Nabokov not only realised his dream of finding a new species; he had several named after him. He became an authority on the taxonomy of a family known as the "Blues".
"It is not improbable," he said, "that had there been no revolution in Russia, I would have devoted myself entirely to lepidopterology." To him, butterflies represented a form of immortality, whereby the asexual, shuffling caterpillar transmogrified after "death" into an aerial acrobat with the sexual potency to impart a physical presence to future generations.
Although not avowedly religious, Nabokov suspected a conscious design to the world and thought it likely, according to his biographer, Brian Boyd, that there was some transformation of human consciousness beyond death. The astounding metamorphosis of ugly bug into beautiful, if ephemeral, butterfly epitomised this magical passage of the upwardly mobile soul. "We are the caterpillars of angels," he wrote.
At Trinity College, Cambridge, Nabokov switched from natural sciences to French and Russian literature. Writing became his spouse, but lepidoptery was his mistress, with whom he spent summers in the montane regions of Europe and America.
Nabokov's contribution to taxonomy is unquestioned. In addition to describing new species, he formulated a novel method of classification based on the counting of wing scales, with his beautiful illustrations reproduced in this new anthology.

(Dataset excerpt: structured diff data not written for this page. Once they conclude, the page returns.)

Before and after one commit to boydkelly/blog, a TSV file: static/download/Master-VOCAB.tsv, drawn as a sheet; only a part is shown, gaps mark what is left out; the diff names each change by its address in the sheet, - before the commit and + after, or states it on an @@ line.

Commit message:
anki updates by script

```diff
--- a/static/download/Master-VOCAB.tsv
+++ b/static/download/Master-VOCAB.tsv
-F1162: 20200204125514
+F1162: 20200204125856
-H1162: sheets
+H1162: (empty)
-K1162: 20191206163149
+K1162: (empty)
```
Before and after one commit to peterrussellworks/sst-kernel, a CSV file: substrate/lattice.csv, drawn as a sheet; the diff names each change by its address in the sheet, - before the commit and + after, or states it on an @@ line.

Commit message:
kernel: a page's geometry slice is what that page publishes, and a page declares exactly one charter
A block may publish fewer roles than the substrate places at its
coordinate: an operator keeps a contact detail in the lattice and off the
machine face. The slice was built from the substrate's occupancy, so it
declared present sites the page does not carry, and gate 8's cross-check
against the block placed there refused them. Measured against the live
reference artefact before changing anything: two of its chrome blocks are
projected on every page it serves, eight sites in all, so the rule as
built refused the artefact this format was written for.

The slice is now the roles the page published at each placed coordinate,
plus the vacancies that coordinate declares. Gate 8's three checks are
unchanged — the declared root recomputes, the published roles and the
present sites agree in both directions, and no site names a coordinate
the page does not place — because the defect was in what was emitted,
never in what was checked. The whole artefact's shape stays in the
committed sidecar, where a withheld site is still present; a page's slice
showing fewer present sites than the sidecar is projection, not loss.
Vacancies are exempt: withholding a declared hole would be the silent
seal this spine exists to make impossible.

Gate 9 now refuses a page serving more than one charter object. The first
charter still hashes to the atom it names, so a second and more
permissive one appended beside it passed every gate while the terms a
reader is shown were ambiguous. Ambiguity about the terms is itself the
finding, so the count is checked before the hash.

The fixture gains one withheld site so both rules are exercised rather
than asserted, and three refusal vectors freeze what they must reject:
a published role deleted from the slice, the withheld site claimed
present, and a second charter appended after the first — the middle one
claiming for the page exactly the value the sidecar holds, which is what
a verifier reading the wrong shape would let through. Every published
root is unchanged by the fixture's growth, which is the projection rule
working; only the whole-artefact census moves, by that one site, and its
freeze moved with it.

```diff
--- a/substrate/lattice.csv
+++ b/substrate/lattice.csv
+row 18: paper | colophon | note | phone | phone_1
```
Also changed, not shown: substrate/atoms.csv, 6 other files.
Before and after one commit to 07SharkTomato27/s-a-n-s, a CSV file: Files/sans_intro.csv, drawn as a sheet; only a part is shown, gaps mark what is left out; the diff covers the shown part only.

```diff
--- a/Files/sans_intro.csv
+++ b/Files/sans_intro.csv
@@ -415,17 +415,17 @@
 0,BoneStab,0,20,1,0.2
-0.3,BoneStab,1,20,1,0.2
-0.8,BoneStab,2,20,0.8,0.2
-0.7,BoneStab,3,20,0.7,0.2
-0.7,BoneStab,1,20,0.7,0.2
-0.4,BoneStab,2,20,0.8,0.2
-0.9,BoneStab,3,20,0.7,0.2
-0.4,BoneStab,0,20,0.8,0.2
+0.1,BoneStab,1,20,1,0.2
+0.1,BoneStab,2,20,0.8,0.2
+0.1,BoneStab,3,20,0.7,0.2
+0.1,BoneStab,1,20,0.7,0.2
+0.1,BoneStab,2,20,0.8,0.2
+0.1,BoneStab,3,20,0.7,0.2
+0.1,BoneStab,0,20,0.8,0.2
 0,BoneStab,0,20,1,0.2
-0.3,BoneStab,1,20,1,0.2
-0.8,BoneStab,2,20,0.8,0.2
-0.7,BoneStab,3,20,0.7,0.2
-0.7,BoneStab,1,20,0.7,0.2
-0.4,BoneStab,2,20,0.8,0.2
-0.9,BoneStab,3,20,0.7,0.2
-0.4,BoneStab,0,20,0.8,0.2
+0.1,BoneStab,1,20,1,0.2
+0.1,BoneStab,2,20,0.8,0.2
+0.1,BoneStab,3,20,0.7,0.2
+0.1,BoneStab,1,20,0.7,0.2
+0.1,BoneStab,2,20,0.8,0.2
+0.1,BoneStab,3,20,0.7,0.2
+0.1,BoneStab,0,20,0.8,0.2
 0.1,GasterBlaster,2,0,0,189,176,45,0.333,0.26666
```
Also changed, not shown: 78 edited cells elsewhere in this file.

Nabokovian humour shines through these writings, illustrated by a note he penned to Hugh Hefner pointing out how the carefully positioned wings and eyespot of a butterfly can be made to look like the Playboy bunny motif.
Nabokov became an expert in classification based on the structure of butterfly genitalia. This has given rise to many ill-informed comments; in fact, genitalic description shows a remarkable utility. Wing patterns often mimic each other, making taxonomy difficult. But genitalic morphology determines who can mate with whom - the ultimate definition of a species. "Excuse me, I've got to go and play with my genitalia," Nabokov would quip to his Harvard guests.
For all his scientific expertise, Nabokov had a problem with Darwinian natural selection. Faced with excessive variation, he found Darwin's explanation inadequate. He was particularly interested in mimicry, the powerful ability of butterflies to look like something else, such as a pair of owl's eyes or a worm-infested leaf.
Darwinists say mimicry is explained by the need to avoid being eaten. Nabokov was unsure. He explains that butterfly mimicry has achieved such levels of "subtlety, exuberance and luxury" that it seems "far in excess of a predator's power of appreciation."
According to one lepidopterist, Nabokov had such a "strong metaphysical investment in his challenge to selection" that he could not change his mind. Had he received formal training in population genetics, he might have seen the light. Darwin's engine of evolutionary change was, in fact, responsible for making those butterfly genitalia so reliable in his eternal hunt for new species.
The reviewer is science editor of 'The Independent'